--- START ---
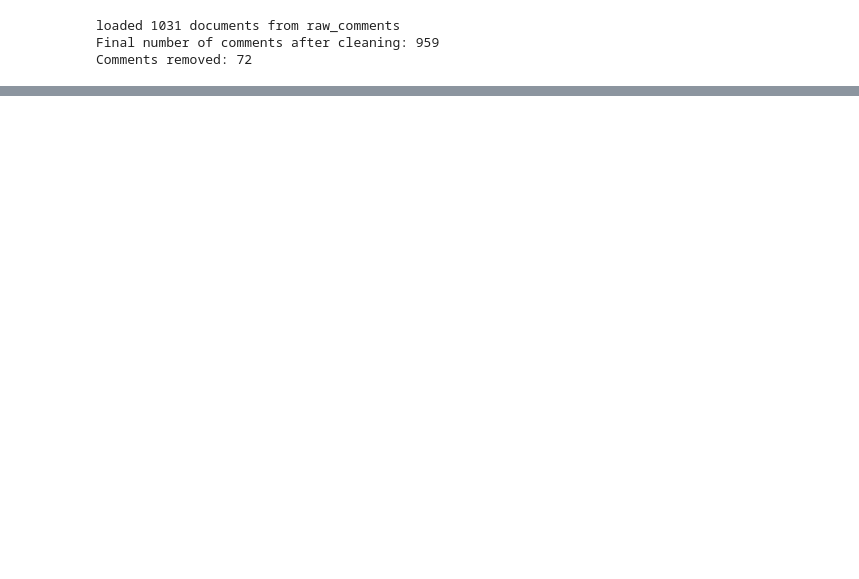
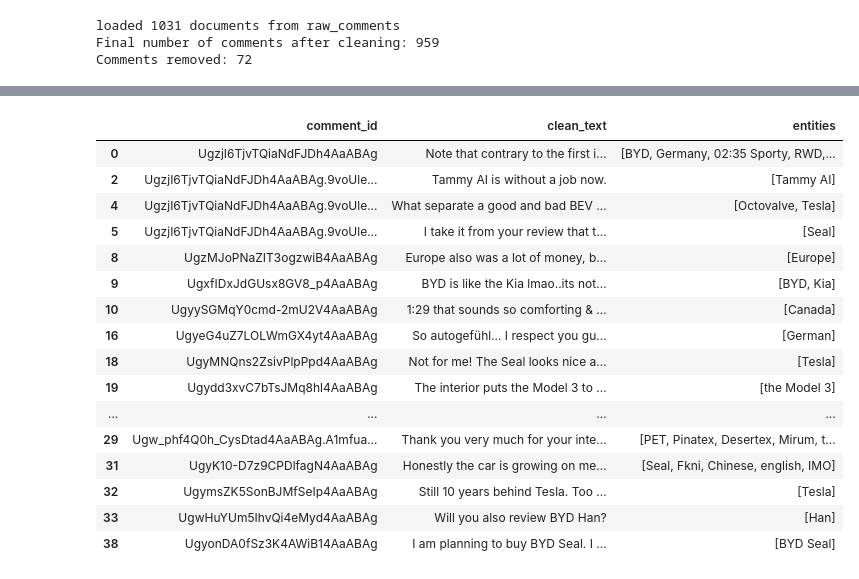
Before and after one commit to adullakadar/LLS-nlp-project, a Jupyter notebook: byd_main.ipynb, the cells around one changed output, grey strips where cells are left out. Cells and saved outputs as stored; diff of their text form; code cells hidden in the pictures; blank space fills up the shorter version.

```diff
--- a/byd_main.ipynb
+++ b/byd_main.ipynb
@@ -71,0 +68,9 @@ inserted_comments = insert_comments(preprocessed_comments, preprocssed_comments_
+# %%
+df = load_collection_to_df(preprocessed_comments)
+
+df = extract_entities_df(df,nlp)
+df = extract_keywords_df(df)
+df = add_sentiment_df(df)
+
+df[["comment_id", "clean_text", "entities", "keywords", "sentiment_score", "sentiment"]].head(20)
+print(df["sentiment"].value_counts())
@@ -71,0 +85,20 @@ inserted_comments = insert_comments(preprocessed_comments, preprocssed_comments_
+# %%
+df[df["entities"].apply(len) > 0][["comment_id", "clean_text", "entities"]].head(20)
+# %% [output]
+|  | comment_id | clean_text | entities |
+| 0 | UgzjI6TjvTQiaNdFJDh4AaABAg | Note that contrary to the first i... | [BYD, Germany, 02:35 Sporty, RWD,... |
+| 2 | UgzjI6TjvTQiaNdFJDh4AaABAg.9voUle... | Tammy AI is without a job now. | [Tammy AI] |
+| 4 | UgzjI6TjvTQiaNdFJDh4AaABAg.9voUle... | What separate a good and bad BEV ... | [Octovalve, Tesla] |
+| 5 | UgzjI6TjvTQiaNdFJDh4AaABAg.9voUle... | I take it from your review that t... | [Seal] |
+| 8 | UgzMJoPNaZIT3ogzwiB4AaABAg | Europe also was a lot of money, b... | [Europe] |
+| 9 | UgxfIDxJdGUsx8GV8_p4AaABAg | BYD is like the Kia lmao..its not... | [BYD, Kia] |
+| 10 | UgyySGMqY0cmd-2mU2V4AaABAg | 1:29 that sounds so comforting & ... | [Canada] |
+| 16 | UgyeG4uZ7LOLWmGX4yt4AaABAg | So autogefühl... I respect you gu... | [German] |
+| 18 | UgyMNQns2ZsivPlpPpd4AaABAg | Not for me! The Seal looks nice a... | [Tesla] |
+| 19 | Ugydd3xvC7bTsJMq8hl4AaABAg | The interior puts the Model 3 to ... | [the Model 3] |
+| ... | ... | ... | ... |
+| 29 | Ugw_phf4Q0h_CysDtad4AaABAg.A1mfua... | Thank you very much for your inte... | [PET, Pinatex, Desertex, Mirum, t... |
+| 31 | UgyK10-D7z9CPDlfagN4AaABAg | Honestly the car is growing on me... | [Seal, Fkni, Chinese, english, IMO] |
+| 32 | UgymsZK5SonBJMfSeIp4AaABAg | Still 10 years behind Tesla. Too ... | [Tesla] |
+| 33 | UgwHuYUm5IhvQi4eMyd4AaABAg | Will you also review BYD Han? | [Han] |
+| 38 | UgyonDA0fSz3K4AWiB14AaABAg | I am planning to buy BYD Seal. I ... | [BYD Seal] |
```
Also changed, not shown: parts of 17 cells of this notebook, 3 other files.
--- END ---
> Work to be completed
Please repeat the listing above word for word, with the pictures removed.

> Task response
Before and after one commit to adullakadar/LLS-nlp-project, a Jupyter notebook: byd_main.ipynb, the cells around one changed output, grey strips where cells are left out. Cells and saved outputs as stored; diff of their text form; code cells hidden in the pictures; blank space fills up the shorter version.

```diff
--- a/byd_main.ipynb
+++ b/byd_main.ipynb
@@ -71,0 +68,9 @@ inserted_comments = insert_comments(preprocessed_comments, preprocssed_comments_
+# %%
+df = load_collection_to_df(preprocessed_comments)
+
+df = extract_entities_df(df,nlp)
+df = extract_keywords_df(df)
+df = add_sentiment_df(df)
+
+df[["comment_id", "clean_text", "entities", "keywords", "sentiment_score", "sentiment"]].head(20)
+print(df["sentiment"].value_counts())
@@ -71,0 +85,20 @@ inserted_comments = insert_comments(preprocessed_comments, preprocssed_comments_
+# %%
+df[df["entities"].apply(len) > 0][["comment_id", "clean_text", "entities"]].head(20)
+# %% [output]
+|  | comment_id | clean_text | entities |
+| 0 | UgzjI6TjvTQiaNdFJDh4AaABAg | Note that contrary to the first i... | [BYD, Germany, 02:35 Sporty, RWD,... |
+| 2 | UgzjI6TjvTQiaNdFJDh4AaABAg.9voUle... | Tammy AI is without a job now. | [Tammy AI] |
+| 4 | UgzjI6TjvTQiaNdFJDh4AaABAg.9voUle... | What separate a good and bad BEV ... | [Octovalve, Tesla] |
+| 5 | UgzjI6TjvTQiaNdFJDh4AaABAg.9voUle... | I take it from your review that t... | [Seal] |
+| 8 | UgzMJoPNaZIT3ogzwiB4AaABAg | Europe also was a lot of money, b... | [Europe] |
+| 9 | UgxfIDxJdGUsx8GV8_p4AaABAg | BYD is like the Kia lmao..its not... | [BYD, Kia] |
+| 10 | UgyySGMqY0cmd-2mU2V4AaABAg | 1:29 that sounds so comforting & ... | [Canada] |
+| 16 | UgyeG4uZ7LOLWmGX4yt4AaABAg | So autogefühl... I respect you gu... | [German] |
+| 18 | UgyMNQns2ZsivPlpPpd4AaABAg | Not for me! The Seal looks nice a... | [Tesla] |
+| 19 | Ugydd3xvC7bTsJMq8hl4AaABAg | The interior puts the Model 3 to ... | [the Model 3] |
+| ... | ... | ... | ... |
+| 29 | Ugw_phf4Q0h_CysDtad4AaABAg.A1mfua... | Thank you very much for your inte... | [PET, Pinatex, Desertex, Mirum, t... |
+| 31 | UgyK10-D7z9CPDlfagN4AaABAg | Honestly the car is growing on me... | [Seal, Fkni, Chinese, english, IMO] |
+| 32 | UgymsZK5SonBJMfSeIp4AaABAg | Still 10 years behind Tesla. Too ... | [Tesla] |
+| 33 | UgwHuYUm5IhvQi4eMyd4AaABAg | Will you also review BYD Han? | [Han] |
+| 38 | UgyonDA0fSz3K4AWiB14AaABAg | I am planning to buy BYD Seal. I ... | [BYD Seal] |
```
Also changed, not shown: parts of 17 cells of this notebook, 3 other files.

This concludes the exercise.